» What to do
Whenever a line in the entries includes the word "tomotarusi", copy that line out.

*** Opening Exercise input ***

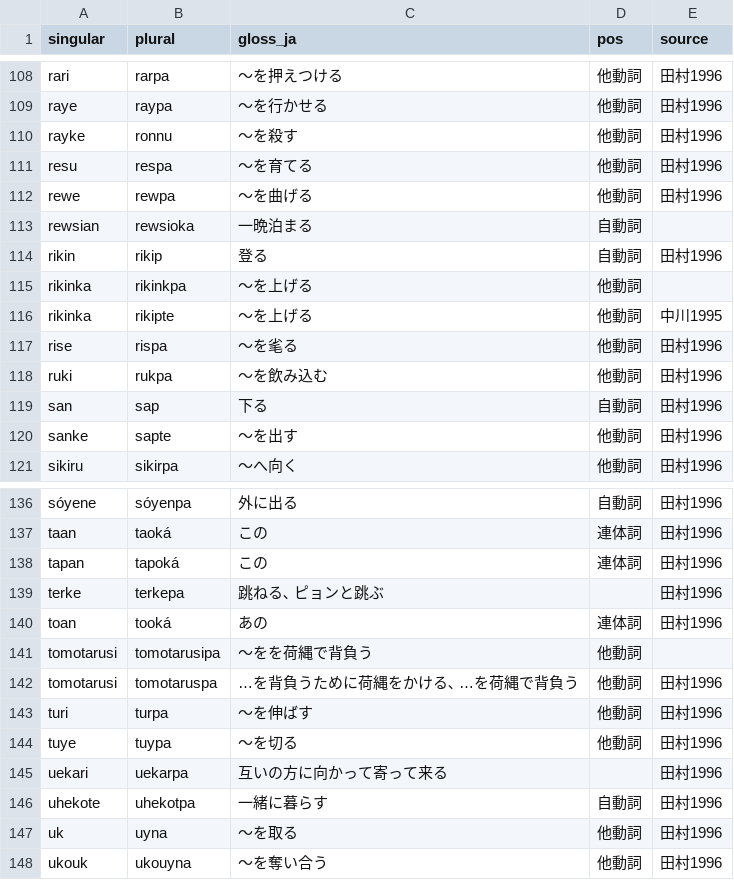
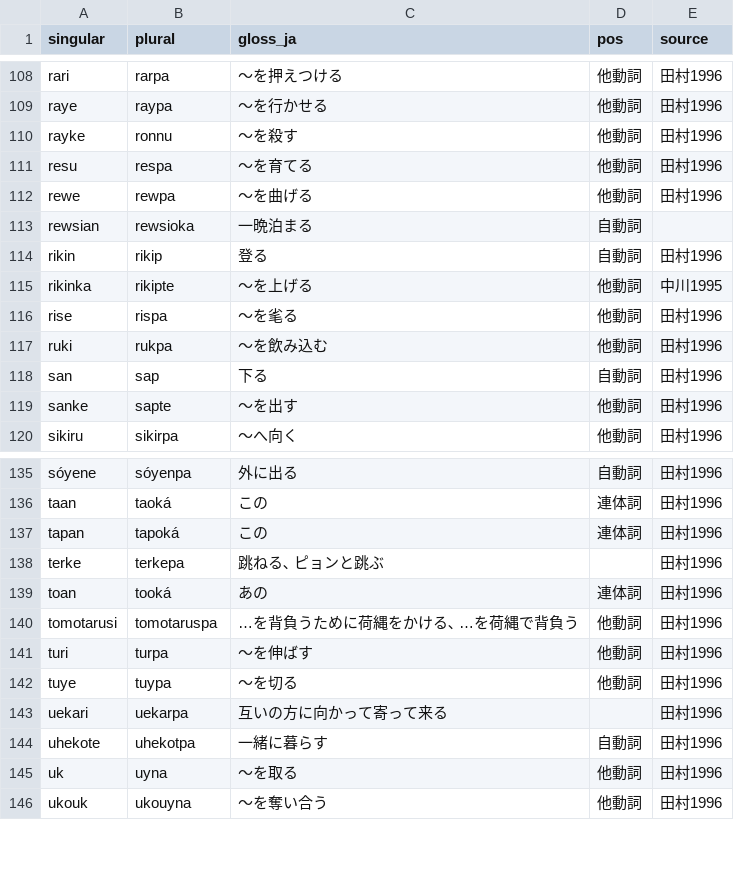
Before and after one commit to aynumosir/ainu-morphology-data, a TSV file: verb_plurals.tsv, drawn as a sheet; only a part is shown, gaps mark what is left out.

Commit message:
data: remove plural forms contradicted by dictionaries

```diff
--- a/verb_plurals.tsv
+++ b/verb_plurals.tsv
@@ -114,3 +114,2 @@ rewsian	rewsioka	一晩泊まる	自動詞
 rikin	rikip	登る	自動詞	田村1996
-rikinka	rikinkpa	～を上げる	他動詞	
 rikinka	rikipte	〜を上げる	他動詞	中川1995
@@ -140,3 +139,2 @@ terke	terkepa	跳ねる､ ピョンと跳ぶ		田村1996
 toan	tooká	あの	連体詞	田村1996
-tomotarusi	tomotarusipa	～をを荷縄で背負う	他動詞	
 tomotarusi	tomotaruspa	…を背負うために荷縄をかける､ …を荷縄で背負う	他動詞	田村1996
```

*** Closing Exercise input ***
*** Opening Exercise input ***

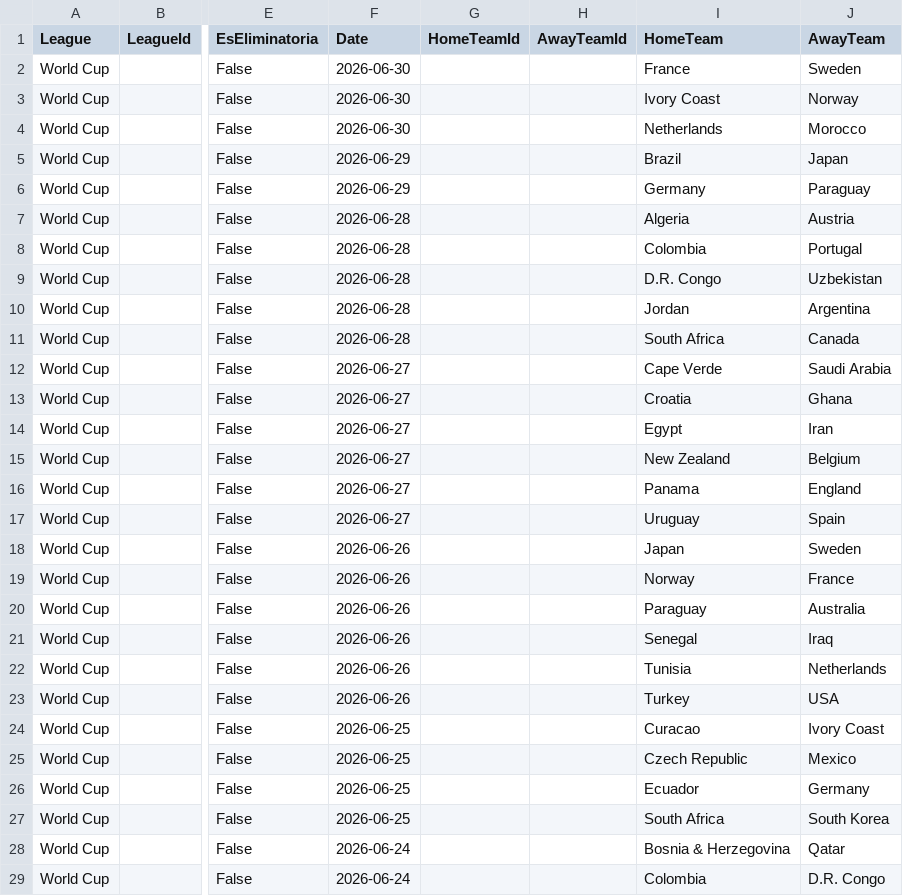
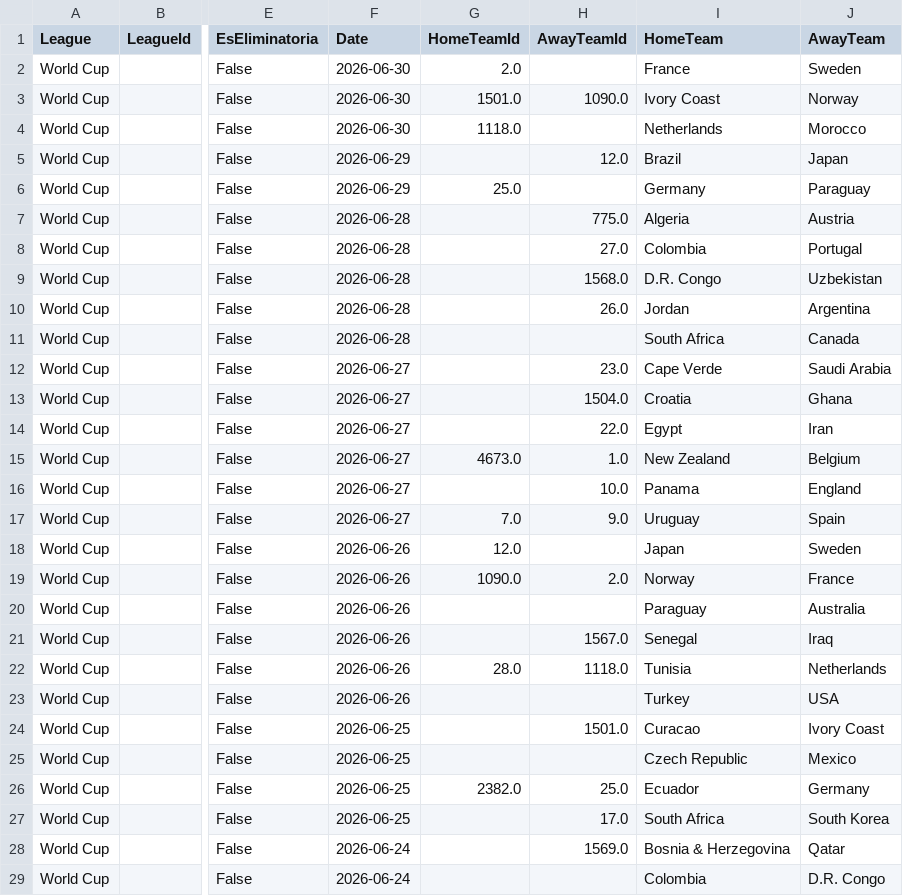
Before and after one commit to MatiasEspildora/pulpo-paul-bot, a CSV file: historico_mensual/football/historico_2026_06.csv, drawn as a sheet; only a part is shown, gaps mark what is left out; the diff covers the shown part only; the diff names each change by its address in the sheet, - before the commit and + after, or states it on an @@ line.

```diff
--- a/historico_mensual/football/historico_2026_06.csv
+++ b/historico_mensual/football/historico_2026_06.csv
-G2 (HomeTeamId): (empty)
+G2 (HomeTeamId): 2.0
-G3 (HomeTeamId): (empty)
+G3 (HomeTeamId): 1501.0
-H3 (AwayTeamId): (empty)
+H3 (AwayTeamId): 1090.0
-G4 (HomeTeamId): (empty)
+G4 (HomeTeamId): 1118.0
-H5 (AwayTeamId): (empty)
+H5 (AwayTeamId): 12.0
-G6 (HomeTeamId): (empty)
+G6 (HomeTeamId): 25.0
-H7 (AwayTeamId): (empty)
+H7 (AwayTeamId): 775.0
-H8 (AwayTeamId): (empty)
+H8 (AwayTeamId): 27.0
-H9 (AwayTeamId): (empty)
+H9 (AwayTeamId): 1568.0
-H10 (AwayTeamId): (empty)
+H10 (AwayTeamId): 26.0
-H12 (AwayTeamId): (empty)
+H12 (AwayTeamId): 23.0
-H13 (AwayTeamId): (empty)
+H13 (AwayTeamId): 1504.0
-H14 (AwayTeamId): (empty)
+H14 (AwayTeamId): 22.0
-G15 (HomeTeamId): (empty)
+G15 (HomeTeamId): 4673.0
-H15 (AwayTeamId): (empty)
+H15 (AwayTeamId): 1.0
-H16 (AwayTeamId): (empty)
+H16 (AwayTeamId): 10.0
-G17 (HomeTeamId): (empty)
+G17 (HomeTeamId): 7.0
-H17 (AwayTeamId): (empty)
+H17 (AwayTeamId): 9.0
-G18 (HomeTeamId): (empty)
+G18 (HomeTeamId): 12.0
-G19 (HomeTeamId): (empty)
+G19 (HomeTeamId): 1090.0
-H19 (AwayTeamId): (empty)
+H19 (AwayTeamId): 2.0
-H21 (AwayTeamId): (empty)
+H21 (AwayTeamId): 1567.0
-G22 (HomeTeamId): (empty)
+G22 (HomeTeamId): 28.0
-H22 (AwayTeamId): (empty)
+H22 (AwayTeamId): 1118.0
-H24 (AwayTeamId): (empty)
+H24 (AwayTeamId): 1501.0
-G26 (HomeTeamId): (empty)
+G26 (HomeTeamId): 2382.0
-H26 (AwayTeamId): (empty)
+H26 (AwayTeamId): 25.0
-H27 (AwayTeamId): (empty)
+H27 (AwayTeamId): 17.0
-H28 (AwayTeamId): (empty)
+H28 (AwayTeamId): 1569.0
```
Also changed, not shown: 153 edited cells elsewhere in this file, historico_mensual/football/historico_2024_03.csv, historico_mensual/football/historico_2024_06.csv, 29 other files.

*** Closing Exercise input ***
*** Opening Exercise input ***

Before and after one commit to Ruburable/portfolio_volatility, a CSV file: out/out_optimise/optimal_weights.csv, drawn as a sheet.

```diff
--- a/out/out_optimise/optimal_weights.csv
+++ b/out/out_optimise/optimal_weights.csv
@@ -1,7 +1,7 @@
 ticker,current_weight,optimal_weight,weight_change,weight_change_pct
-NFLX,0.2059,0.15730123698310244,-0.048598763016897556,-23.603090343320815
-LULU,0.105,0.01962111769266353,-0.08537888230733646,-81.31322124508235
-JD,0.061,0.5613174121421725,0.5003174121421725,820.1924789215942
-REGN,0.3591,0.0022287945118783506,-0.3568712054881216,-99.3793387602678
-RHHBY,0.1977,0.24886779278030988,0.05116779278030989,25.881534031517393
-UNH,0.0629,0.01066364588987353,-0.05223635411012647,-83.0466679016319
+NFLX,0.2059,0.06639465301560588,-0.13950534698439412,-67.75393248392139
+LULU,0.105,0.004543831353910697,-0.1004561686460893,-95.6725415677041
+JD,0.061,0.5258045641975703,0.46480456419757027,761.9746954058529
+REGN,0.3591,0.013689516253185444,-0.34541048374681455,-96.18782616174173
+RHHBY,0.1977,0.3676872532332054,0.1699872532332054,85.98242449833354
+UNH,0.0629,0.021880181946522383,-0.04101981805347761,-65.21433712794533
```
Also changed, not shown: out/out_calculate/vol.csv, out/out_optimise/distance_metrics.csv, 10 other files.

*** Closing Exercise input ***

» Reply to the task
-tomotarusi	tomotarusipa	～をを荷縄で背負う	他動詞	
 tomotarusi	tomotaruspa	…を背負うために荷縄をかける､ …を荷縄で背負う	他動詞	田村1996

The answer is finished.